But there's been an exciting development in Missoni's disappearance. A bag that had been on that flight has been found on Curacao, a Caribbean island 124 miles away from Los Roques. What does that mean for the missing plane -- could the couple still be alive somewhere?
Missoni's family doesn't dare get too optimistic about the found bag. A spokeswoman for the family says they are aware it's been found, but "they are not drawing any conclusion. This is simply another piece of an already complex puzzle." The bag actually belonged to a tourist, Giorgio Neri, who left Los Roques on the flight right after Missoni's. There wasn't enough space in cargo for Neri's bag, so it was placed on Missoni's plane.
A German tourist had found Neri's bag in Curacao and emailed him about it. Neri then alerted the Missoni family.
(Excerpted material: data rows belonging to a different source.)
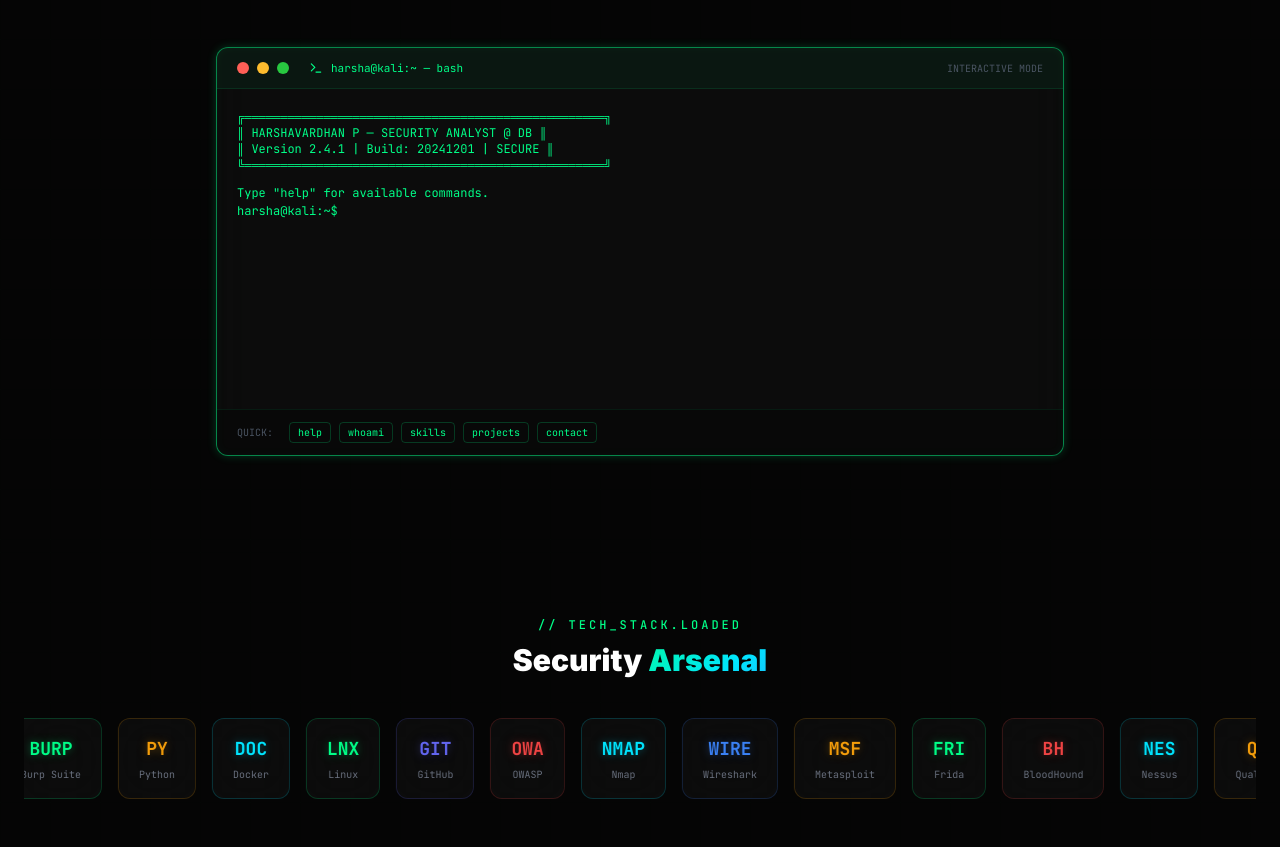
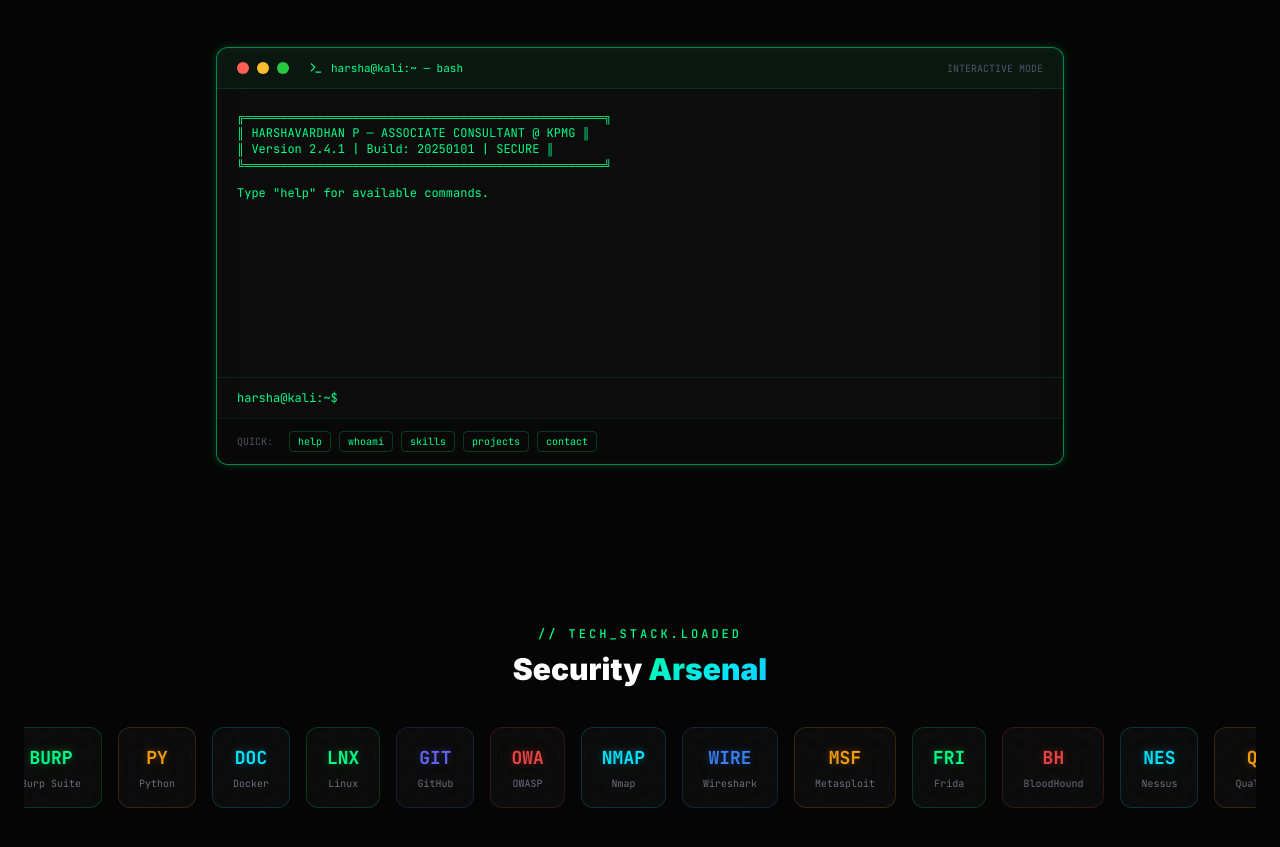
Before and after one commit to hexharsh/harshavardhan-cybersec, a Next.js app: page / in a window 1280 px wide. Shown: the part 10540-11387 px from the top of the page. Built offline with nearby package versions, Linux system fonts and the light colour scheme.

Commit message:
Fix terminal page scroll: move input outside scrollable div

```diff
--- a/components/TerminalSection.tsx
+++ b/components/TerminalSection.tsx
@@ -225,18 +225,18 @@
             </div>
           </div>
 
-          {/* Terminal output */}
+          {/* Terminal output — scrollable, input is NOT inside here */}
           <div
             ref={outputRef}
-            className="p-5 h-80 overflow-y-auto font-mono text-xs space-y-0.5"
-            onClick={() => inputRef.current?.focus()}
+            className="p-5 h-72 overflow-y-auto font-mono text-xs space-y-0.5"
+            onClick={() => inputRef.current?.focus({ preventScroll: true })}
             style={{ scrollbarWidth: "none" }}
           >
             {/* Welcome banner */}
             <div className="text-[#00FF88] mb-3">
               <div>╔══════════════════════════════════════════════════╗</div>
-              <div>║  HARSHAVARDHAN P — SECURITY ANALYST @ DB        ║</div>
-              <div>║  Version 2.4.1 | Build: 20241201 | SECURE       ║</div>
+              <div>║  HARSHAVARDHAN P — ASSOCIATE CONSULTANT @ KPMG  ║</div>
+              <div>║  Version 2.4.1 | Build: 20250101 | SECURE       ║</div>
               <div>╚══════════════════════════════════════════════════╝</div>
             </div>
 
@@ -255,9 +255,13 @@
                 {entry.text}
               </div>
             ))}
+          </div>
 
-            {/* Input line */}
-            <div className="flex items-center gap-1 mt-2">
+          {/* Input line — fixed outside scroll area so page never jumps */}
+          <div
+            className="px-5 py-3 border-t border-[rgba(0,255,136,0.1)] flex items-center gap-1 font-mono text-xs cursor-text"
+            onClick={() => inputRef.current?.focus({ preventScroll: true })}
+          >
             <span className="text-[#00FF88]">harsha@kali:~$</span>
             <input
               ref={inputRef}
@@ -269,7 +273,6 @@
               spellCheck={false}
             />
             <span className="terminal-cursor" />
-            </div>
           </div>
 
           {/* Quick commands */}
```
Lines whose indentation alone changed are shown as unchanged.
The bag was found empty ... but where? If it was washed up on the beach, that would suggest the plane had crashed into the sea (the most likely scenario), and it would also give investigators a better idea of where to look. It sounds like the bag was carried by ocean currents. It wasn't found at a cafe or some place like that, 007-style.
It wasn't just Vittorio Missoni and his wife on that plane, either. There were two family friends and two crew members on that flight, too. Their children of the missing tweeted a heartbreaking plea for help over the weekend (via photo).
It is now three weeks that we have no news about our parents Vittorio Missoni, Maurizia Castiglioni, Elda Scalvenzi, Guido Foresti and the two Venezuelan pilots Hernan Jose Machan and Juan Carlos Milano ... Each and everyday we keep on asking to ourselves if there might still be other useful information to aid the investigations. Whoever that day was on site, whether on land on ocean or flying, might have noticed something and thought it was of no interest but that could be relevant for us and for the investigations. Every single detail is essential.
Do you think the plane will be found, now that investigators know where at least one piece of cargo ended up?
Image via Lodewijk van den Broek/Flickr